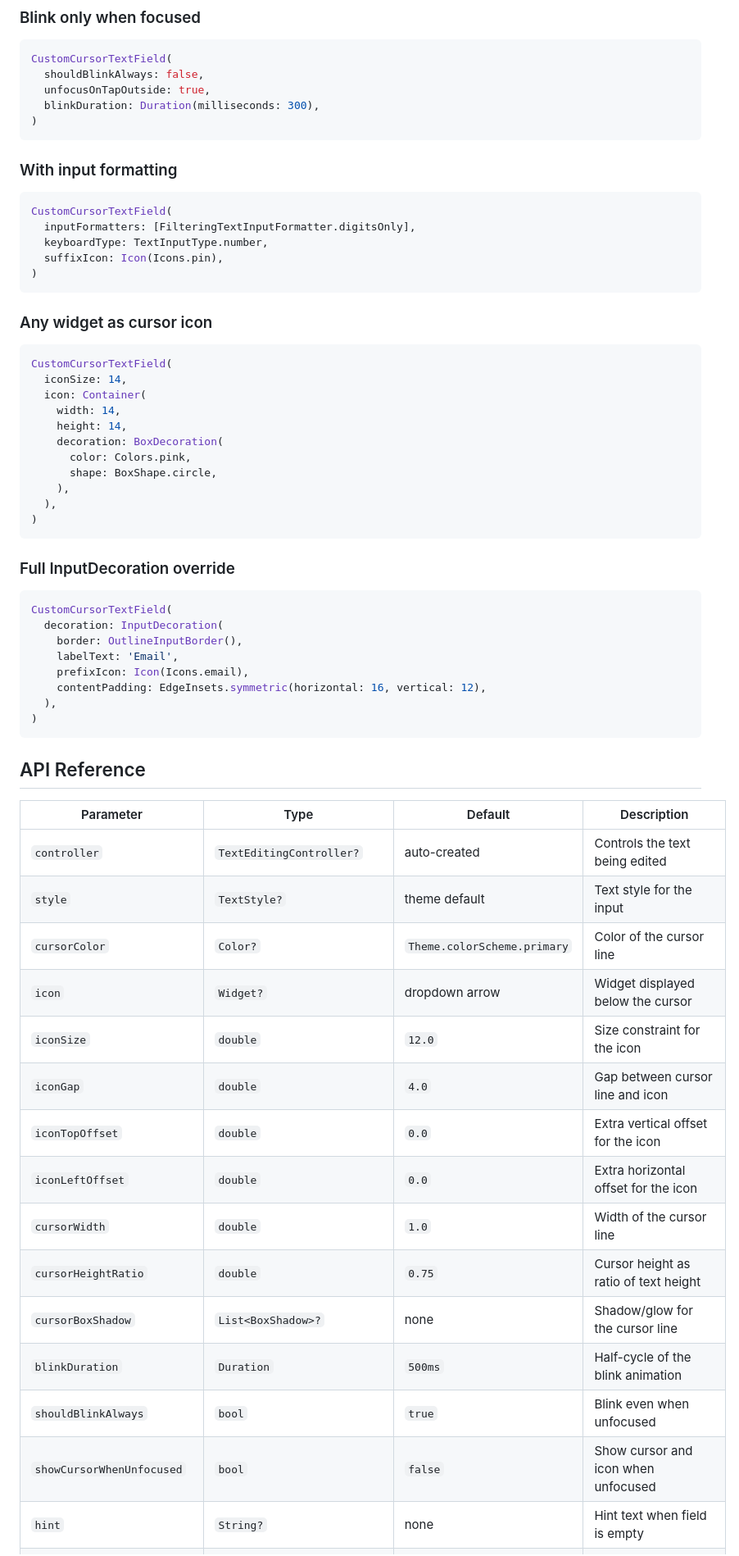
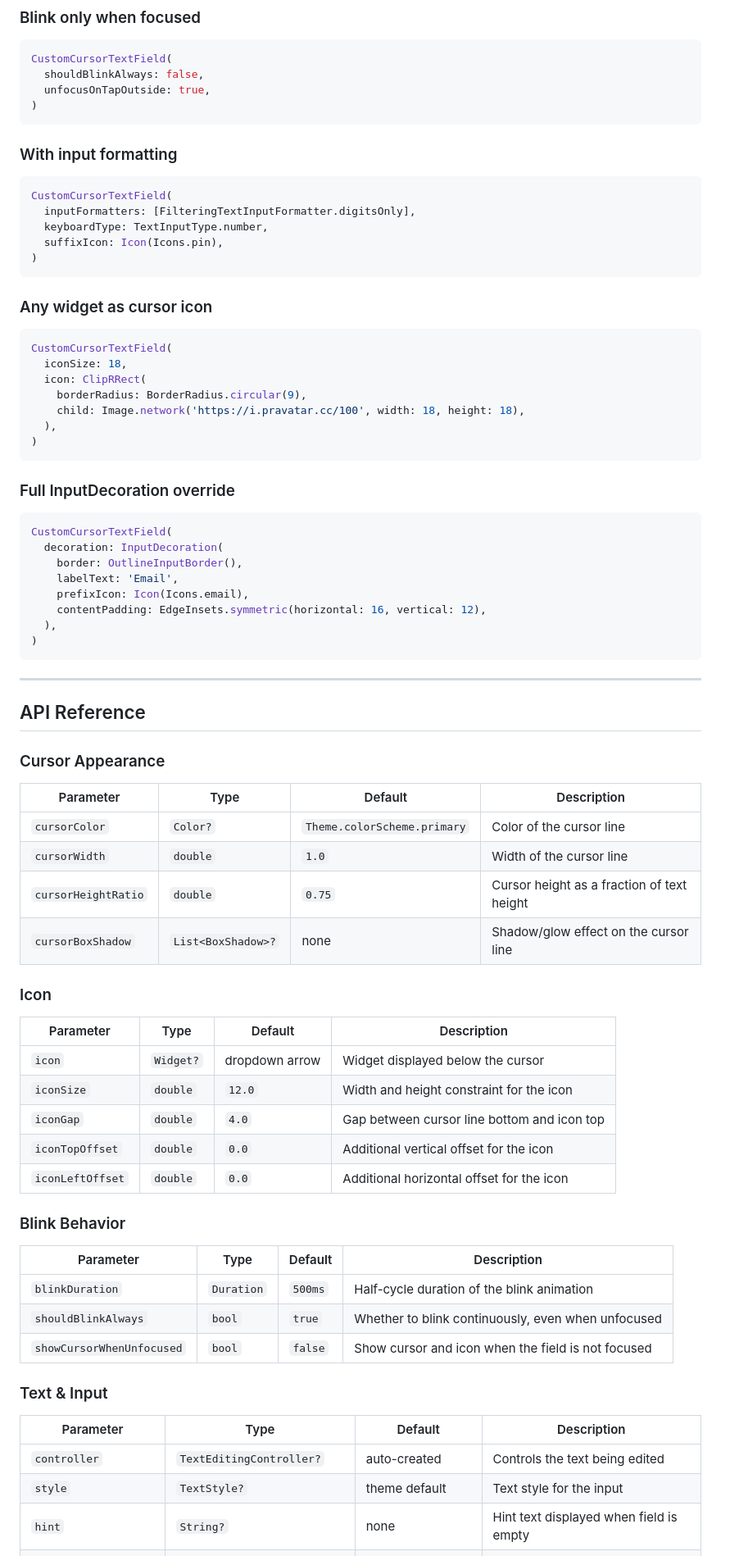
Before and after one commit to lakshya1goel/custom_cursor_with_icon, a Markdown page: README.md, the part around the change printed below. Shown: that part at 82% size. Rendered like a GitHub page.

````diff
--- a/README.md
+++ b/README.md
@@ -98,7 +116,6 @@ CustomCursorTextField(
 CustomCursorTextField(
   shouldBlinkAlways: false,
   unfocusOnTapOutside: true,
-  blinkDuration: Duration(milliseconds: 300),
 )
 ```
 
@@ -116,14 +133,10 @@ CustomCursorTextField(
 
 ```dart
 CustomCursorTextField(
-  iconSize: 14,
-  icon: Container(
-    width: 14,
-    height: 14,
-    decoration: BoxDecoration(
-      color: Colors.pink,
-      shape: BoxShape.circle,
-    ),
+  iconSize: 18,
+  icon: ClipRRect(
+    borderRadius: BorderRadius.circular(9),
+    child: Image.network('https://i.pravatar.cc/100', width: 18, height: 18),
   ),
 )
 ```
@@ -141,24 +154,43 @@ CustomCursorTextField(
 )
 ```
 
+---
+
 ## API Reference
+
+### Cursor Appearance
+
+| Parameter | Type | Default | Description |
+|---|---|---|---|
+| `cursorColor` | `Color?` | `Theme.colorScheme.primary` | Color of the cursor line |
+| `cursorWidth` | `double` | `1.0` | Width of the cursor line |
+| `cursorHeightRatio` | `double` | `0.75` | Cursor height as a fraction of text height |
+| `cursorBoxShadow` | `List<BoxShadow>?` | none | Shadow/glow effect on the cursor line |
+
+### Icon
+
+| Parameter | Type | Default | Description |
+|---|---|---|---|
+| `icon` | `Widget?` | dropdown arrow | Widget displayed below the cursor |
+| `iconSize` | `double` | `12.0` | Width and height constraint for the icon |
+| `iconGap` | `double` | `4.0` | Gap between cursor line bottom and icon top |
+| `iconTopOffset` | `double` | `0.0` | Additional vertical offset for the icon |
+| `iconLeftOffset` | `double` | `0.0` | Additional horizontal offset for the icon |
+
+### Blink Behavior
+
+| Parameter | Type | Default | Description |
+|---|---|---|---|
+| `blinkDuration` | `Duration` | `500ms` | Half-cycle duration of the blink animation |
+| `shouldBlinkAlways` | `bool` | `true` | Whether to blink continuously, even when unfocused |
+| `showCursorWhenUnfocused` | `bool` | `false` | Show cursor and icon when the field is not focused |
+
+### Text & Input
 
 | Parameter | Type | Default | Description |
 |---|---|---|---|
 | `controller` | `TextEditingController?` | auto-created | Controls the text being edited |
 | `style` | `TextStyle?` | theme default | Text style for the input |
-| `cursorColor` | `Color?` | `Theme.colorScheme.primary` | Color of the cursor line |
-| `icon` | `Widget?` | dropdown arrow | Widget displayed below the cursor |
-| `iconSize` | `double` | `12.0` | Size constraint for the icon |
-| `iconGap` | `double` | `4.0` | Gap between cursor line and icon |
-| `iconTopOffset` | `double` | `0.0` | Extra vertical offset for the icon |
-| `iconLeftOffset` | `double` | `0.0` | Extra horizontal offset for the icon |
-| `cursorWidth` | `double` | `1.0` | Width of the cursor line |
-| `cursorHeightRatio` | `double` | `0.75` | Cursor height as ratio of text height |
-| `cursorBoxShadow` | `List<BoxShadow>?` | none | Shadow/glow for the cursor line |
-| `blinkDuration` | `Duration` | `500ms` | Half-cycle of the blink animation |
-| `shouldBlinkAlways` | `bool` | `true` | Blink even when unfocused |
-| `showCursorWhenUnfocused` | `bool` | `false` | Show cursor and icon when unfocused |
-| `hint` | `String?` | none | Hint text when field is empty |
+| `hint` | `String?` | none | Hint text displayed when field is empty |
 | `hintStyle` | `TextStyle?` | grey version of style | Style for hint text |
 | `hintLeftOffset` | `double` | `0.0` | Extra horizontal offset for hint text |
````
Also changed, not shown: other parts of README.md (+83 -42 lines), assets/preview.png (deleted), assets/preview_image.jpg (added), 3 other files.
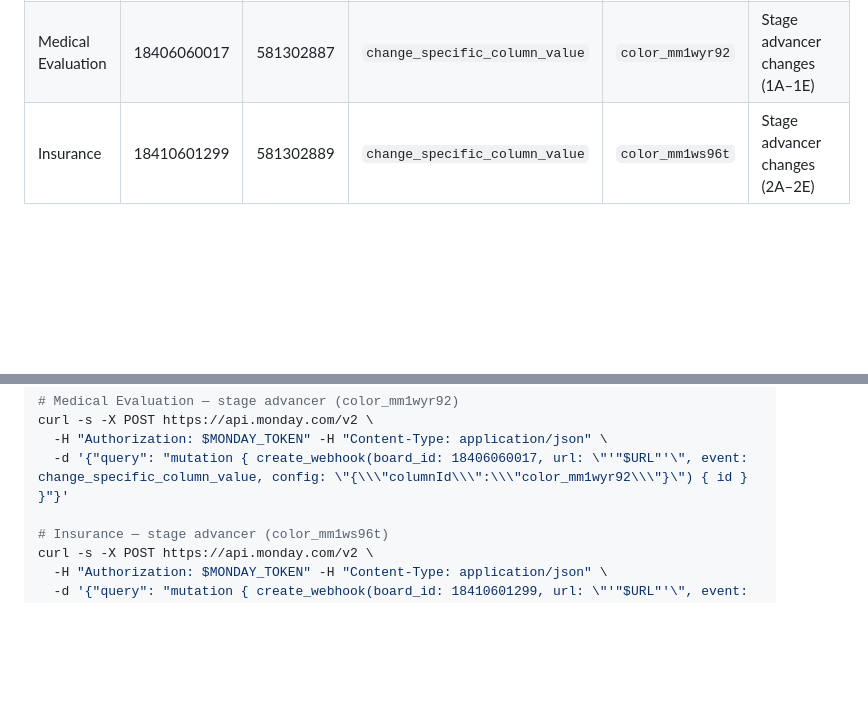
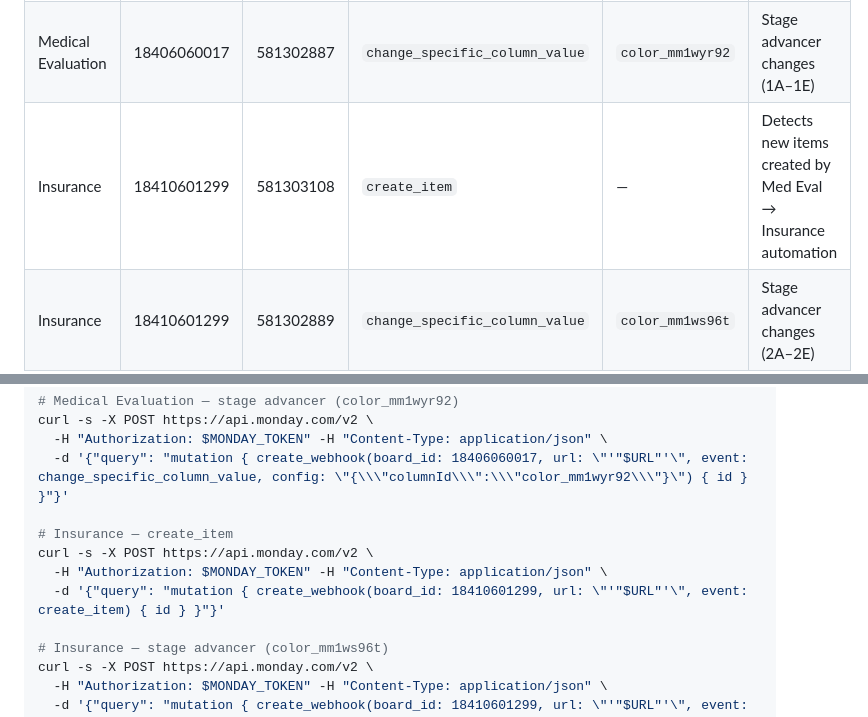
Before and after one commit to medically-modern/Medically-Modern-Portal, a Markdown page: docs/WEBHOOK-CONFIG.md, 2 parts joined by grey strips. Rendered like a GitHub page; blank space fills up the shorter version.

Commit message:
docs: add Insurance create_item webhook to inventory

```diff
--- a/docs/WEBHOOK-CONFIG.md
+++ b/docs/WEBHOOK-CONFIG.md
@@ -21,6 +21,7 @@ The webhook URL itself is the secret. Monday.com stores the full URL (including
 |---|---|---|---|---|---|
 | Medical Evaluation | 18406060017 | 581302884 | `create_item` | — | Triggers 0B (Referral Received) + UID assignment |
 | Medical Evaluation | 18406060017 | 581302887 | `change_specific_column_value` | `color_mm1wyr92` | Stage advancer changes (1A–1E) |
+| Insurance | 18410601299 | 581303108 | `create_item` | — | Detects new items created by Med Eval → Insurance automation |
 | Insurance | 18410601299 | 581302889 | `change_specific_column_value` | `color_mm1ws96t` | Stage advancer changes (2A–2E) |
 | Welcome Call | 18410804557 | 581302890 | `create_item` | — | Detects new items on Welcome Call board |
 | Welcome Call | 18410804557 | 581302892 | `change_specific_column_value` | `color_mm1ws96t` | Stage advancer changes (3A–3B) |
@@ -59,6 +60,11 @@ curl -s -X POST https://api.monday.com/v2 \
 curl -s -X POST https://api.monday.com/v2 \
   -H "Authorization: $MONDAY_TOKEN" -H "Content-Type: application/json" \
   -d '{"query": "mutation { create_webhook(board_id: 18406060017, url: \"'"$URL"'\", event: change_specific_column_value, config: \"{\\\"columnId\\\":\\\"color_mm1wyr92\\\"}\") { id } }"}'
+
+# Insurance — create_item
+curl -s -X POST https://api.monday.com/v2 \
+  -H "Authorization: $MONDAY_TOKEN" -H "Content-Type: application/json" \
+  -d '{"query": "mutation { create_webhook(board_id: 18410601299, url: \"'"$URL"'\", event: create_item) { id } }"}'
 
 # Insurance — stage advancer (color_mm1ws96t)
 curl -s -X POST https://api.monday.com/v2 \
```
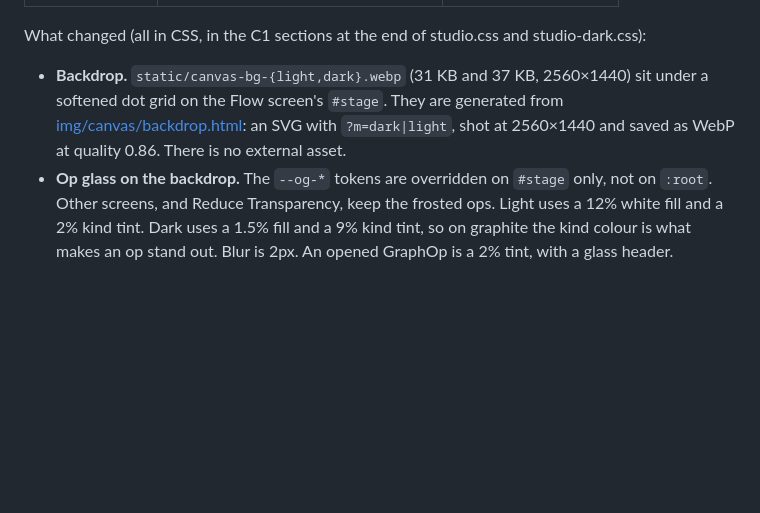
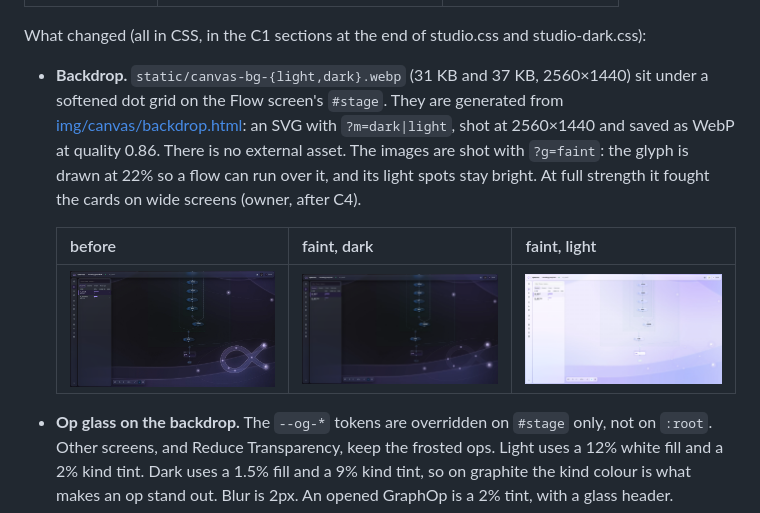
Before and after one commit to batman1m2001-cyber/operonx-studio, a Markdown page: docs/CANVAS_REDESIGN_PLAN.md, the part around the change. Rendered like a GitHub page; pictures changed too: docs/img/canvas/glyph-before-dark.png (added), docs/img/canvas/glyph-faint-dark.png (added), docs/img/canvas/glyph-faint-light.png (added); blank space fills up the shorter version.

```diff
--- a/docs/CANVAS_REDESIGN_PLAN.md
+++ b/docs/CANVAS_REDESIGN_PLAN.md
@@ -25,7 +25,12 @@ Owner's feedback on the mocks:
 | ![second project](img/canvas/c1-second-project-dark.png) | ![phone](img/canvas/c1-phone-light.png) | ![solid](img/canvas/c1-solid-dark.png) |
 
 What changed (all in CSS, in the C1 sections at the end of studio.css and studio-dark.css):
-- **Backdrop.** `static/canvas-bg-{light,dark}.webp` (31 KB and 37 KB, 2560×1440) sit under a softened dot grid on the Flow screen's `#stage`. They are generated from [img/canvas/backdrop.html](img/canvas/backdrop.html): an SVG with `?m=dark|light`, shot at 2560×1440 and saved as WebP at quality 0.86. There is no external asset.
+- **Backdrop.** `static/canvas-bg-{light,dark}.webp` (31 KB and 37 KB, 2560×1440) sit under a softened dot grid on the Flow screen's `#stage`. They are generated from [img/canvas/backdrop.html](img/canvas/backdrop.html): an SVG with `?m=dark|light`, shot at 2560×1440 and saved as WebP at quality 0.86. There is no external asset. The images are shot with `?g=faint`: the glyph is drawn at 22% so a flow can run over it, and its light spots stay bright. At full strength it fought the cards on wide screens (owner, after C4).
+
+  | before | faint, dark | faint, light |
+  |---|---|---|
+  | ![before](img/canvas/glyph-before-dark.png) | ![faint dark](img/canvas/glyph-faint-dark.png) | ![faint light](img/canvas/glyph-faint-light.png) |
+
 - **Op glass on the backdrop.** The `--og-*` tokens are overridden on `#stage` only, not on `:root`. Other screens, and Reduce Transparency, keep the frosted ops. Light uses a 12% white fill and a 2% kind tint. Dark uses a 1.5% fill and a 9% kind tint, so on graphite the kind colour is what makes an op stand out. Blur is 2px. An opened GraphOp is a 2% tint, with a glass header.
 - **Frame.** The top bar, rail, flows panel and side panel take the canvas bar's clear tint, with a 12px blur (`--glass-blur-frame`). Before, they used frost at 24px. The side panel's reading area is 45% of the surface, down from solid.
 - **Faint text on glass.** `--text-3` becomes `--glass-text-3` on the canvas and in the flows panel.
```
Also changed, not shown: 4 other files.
———
> **Aim of the exercise**:
Show every line in the entries where the string "CustomCursorTextField" occurs.

> **Answer space**:
@@ -98,7 +116,6 @@ CustomCursorTextField(
 CustomCursorTextField(
@@ -116,14 +133,10 @@ CustomCursorTextField(
 CustomCursorTextField(
@@ -141,24 +154,43 @@ CustomCursorTextField(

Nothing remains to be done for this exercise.